A Little Lighter

Alright, so the last post was pretty angry. That's been building for a while. I want to add a little something to maybe lighten the mood, brighten your day, or maybe just give you an example of someone who understands what it means to be human. I give you, Tom Waits:



Monday, August 24, 2009

Republican "Bipartisanship" is Letting Republicans Get Their Way


It really never ends in this country. Probably nowhere else, either, but as that I live here, it's my current primary concern. I'm talking about this. A delightful little argument about how Democrats can achieve bipartisan cooperation. The undertone, of course, is taken straight from the Rush Limbaugh play book, which can be seen in this four-part series from his 2009 RNC CPAC address. Now, Limbaugh is, in my opinion, the very definition of repugnant. His entire show focuses on thinly veiled racism, sexism, and outright bigotry and hatred. Yes, he does indeed want Obama to fail, and I can't honestly bring myself to believe that he means just Obama's policies. Now, the one good thing about Rush that I can say is that he's often honest about his viewpoints. I say often, because like everyone else, there's always an element of obfuscation somewhere.

Anyway, Rush's idea of "compromise" and "bipartisanship" is really "we get what we want all the time." The Republicans are clearly in his pocket in this, which is why those of us on the more progressive front have a hard time understanding why the liberals in Congress and the White House are paying them any attention at all.
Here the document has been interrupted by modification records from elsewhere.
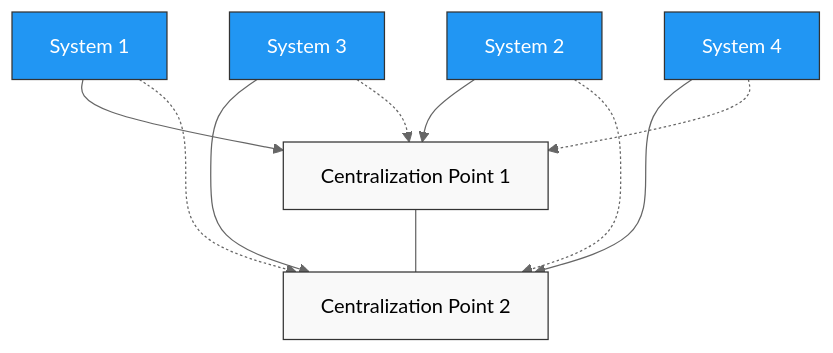
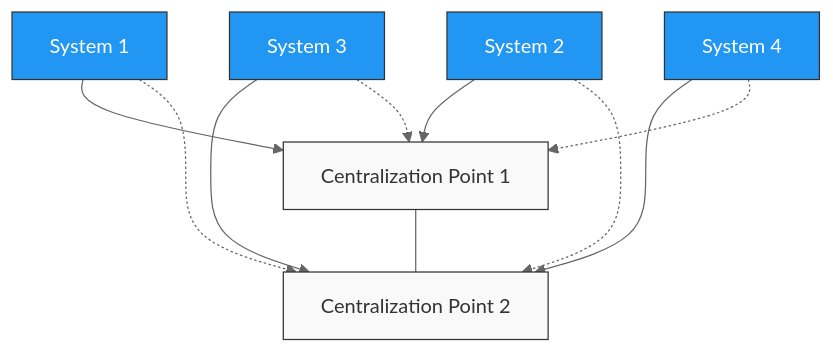
The second of 2 diagrams in docs/observability-centralization-points/README.md (netdata/netdata), drawn with Mermaid (neutral theme) before and after one commit. The commit also changed other lines of this file and 3 other files, not shown here.

Commit message:
adjust mermaid node config for dark theme

````diff
--- a/docs/observability-centralization-points/README.md
+++ b/docs/observability-centralization-points/README.md
@@ -61,20 +61,20 @@
 ```mermaid
 graph TD
     CP1[Centralization Point 1] --- CP2[Centralization Point 2]
     
     S1[System 1] --> CP1
     S2[System 2] --> CP1
     S3[System 3] --> CP2
     S4[System 4] --> CP2
     
     S1 -.-> CP2
     S2 -.-> CP2
     S3 -.-> CP1
     S4 -.-> CP1
     
-classDef default fill:#f9f9f9,stroke:#333,stroke-width:1px;
+classDef default fill:#f9f9f9,stroke:#333,stroke-width:1px,color:#333;
 classDef green fill:#4caf50,stroke:#333,stroke-width:1px,color:black;
 classDef blue fill:#2196F3,stroke:#333,stroke-width:1px,color:white;
 class CP1,CP2 default;
 class S1,S2,S3,S4 blue;
 ```
````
They've made it clear that they're not going to go for anything supported by a liberal, ever, and after all this effort of reaching across the aisle, the Democrats will get, oh, about zero Republican votes. They've drawn their wagons, done their poll research, created their talking points, and they're doing what they do best - turtling and jamming their fingers in their ears, crying because it's THEIR birthday, dammit, and it'll be their way or the highway.

No, I'm sorry Rush, I don't have any respect left for you and your kind. You yell and scream that this is not the America that you grew up in like that's a bad thing. I'm sorry, but I think we've improved a lot since your toddler days - we've made some inroads into ending segregation and discrimination (I'm sorry that it offends you that there is anyone other than older white males in America); we have passed legislation that improves the quality of health care received by seniors (ah, yes, Medicare...that burr in your side!); we, despite our previous president's best efforts, have made major progress in the sciences (I know, reality really encroaches on your worldviews, but...there it is); and, I suppose most importantly for you, a majority of the American people decided they didn't like doing things your way anymore and voted a bunch of your guys out of Congress, and perhaps more importantly, voted for a president who promised to bring radical change. You want to talk about a mandate? There is was. Maybe you missed it.

Now, my vitriol isn't entirely directed against Mr. Limbaugh. No, he has plenty of cronies and plenty of others who think just like him anyway. You see, they have a sense of entitlement - they're conservative, they represent the "true America," so even when the majority of us vote against them, they're still entitled to have only their policies passed. See, when they were in power, they could do whatever they wanted, and now that they're out of power, they're still supposed to be able to do whatever they want, didn't you know?!

And, no, I'm no bleeding heart begging "can't we all just get along?" I'm ready to go for a more progressive agenda. We've got the power now, let's use it people.

I'm tired of all the talking points and rhetoric. I'm tired of the cliches in this. I'm tired of seeing people on or about to go on Medicare yell that the government should have nothing to do with health care. I'm tired people arguing that the government should have no right to interfere with a person's health decisions, and then try to legislate anti-abortion laws. I'm tired of having Republicans propose Advanced Care Planning and then other Republicans calling it death panels and having it removed. I'm tired of Republicans saying that they'd be happy to compromise, and then for every compromise they say "it's not enough. It's not our policy yet." I'm tired of the ignorance, of the outright stupidity, of the hypocrisy. I'm tired of this. I'm tired of old rich white men say that they're being put-upon and how hard it is to afford their multi-million dollar mansions with all these taxes while people starve to death or die because they can't afford health care. And sorry, yes, I am a white man myself, though nowhere near as wealthy as these guys.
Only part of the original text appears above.